CLEVELAND — On Friday, retail incubator Glenvillage opens its doors to the public for the very first time, with the goal of building wealth and bridging the gap.
The incubator created by the city of Cleveland aims to make a better land for small business owners by helping eliminate some of the barriers they face.
Sharia Livingston and her daughter Sha'Miah Richardson are co-founders of Living Rich - a clothing brand that sells unisex streetwear apparel.
"So your everyday wear like hats, hoodies, leggings, joggers, things like that,” Livingston said.
Since starting their business in 2015, the women have sold their clothing all over the city in pop-up shops, at festivals, and in kiosks inside Beachwood and Southpark malls. Now, the finishing touches are being put on their newest location - inside Glenvillage on E. 105th Street and Ashbury Avenue.
"I'm hoping that being in this space, we really, really grow,” Livingston said.
Glenvillage is a retail incubator inside the Glenville Circle North building.
Both were created through Mayor Frank Jackson’s Neighborhood Transformation Initiative - a program designed to make fair opportunities in three Cleveland neighborhoods - Glenville, Buckeye-Woodland, and Clark Fulton.
In addition to the retail tenants, the building will also have 65 apartment units and a co-working space called Cle-Works.
"This area of Glenville has unfortunately seen a lot of disinvestment. So through the mayor's initiative, we're trying to bring back the private investment so we're trying to kickstart the market,” Brianna Butler, the Program Manager of the City of Cleveland’s Department of Economic Development, said.
The city invested more than $17 million into Glenville Circle North, including a little more than $1.4 million for the Glenvillage space. The city is also investing into the streets and park near the building.
"We were trying to eliminate the barriers that small businesses face when opening up a physical location, being bankable enough to secure a loan, trying to negotiate a lease, rental rates,” Butler said.
Potential tenants had to apply with 185 businesses, soon being whittled down to 30. After a pitch competition the final seven were chosen.
City officials say they wanted businesses with built-in followings to bring traffic to the space – businesses like Chef Eric Rogers’ gourmet sandwich shop Black Box Fix which is now its anchor tenant. Black Box Fix was chosen for its owners’ business experience.
"I think it's big, it's just showing a commitment that, you know, there's a void in the community, there's a need for this,” Rogers said.
Its filling a need for the community while offering the businesses the opportunity to see their brands grow alongside their neighbors.
"To actually have these other entrepreneurs in this space every single day, and the help and support that we'll be getting is like, a blessing to us,” Livingston said.
Glenvillage will host a ribbon cutting Friday from 11:30 a.m. to 1 p.m. Hours of operation vary per tenant, but the space will be open daily from 7 a.m. until 11 p.m.

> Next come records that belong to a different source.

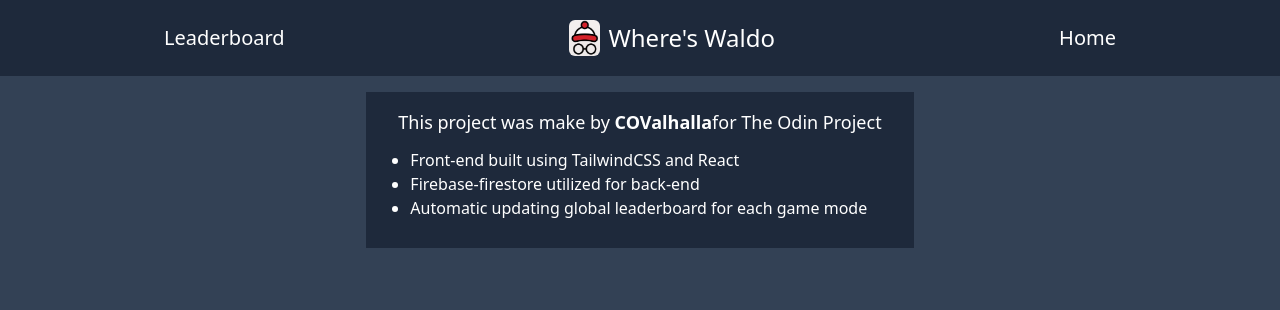
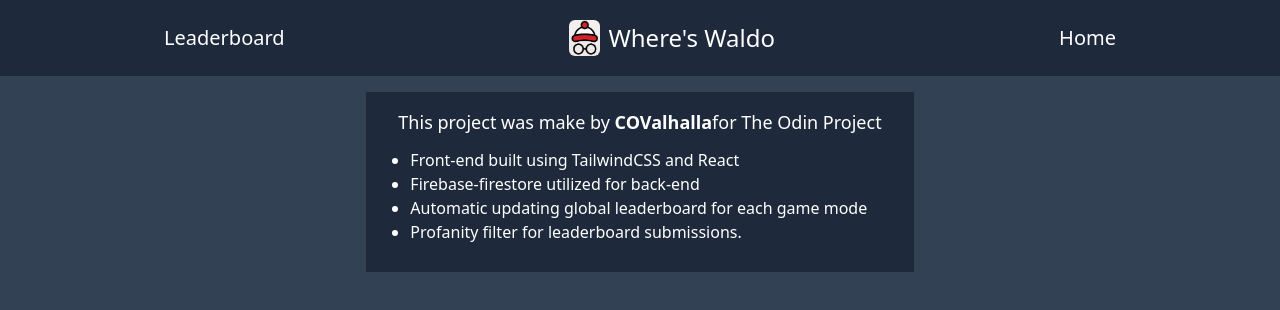
Before and after one commit to COValhalla/wheres-waldo, a React (Vite) app: page /info in a window 1280 px wide. Shown: the top 310 px of the page. Built offline with nearby package versions, Linux system fonts and the light colour scheme; no server answers; the database is empty; what bad-words would draw is missing.

Commit message:
Added note.

```diff
--- a/src/components/Info.jsx
+++ b/src/components/Info.jsx
@@ -56,6 +56,7 @@ export default function Info() {
             <li>Front-end built using TailwindCSS and React</li>
             <li>Firebase-firestore utilized for back-end</li>
             <li>Automatic updating global leaderboard for each game mode</li>
+            <li>Profanity filter for leaderboard submissions.</li>
           </ul>
         </div>
       </div>
```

Six of the tenants will be able to stay in Glenvillage for the next two years before rotating out to open up the space for new ones. The anchor tenant, Black Box Fix, will stay for five years.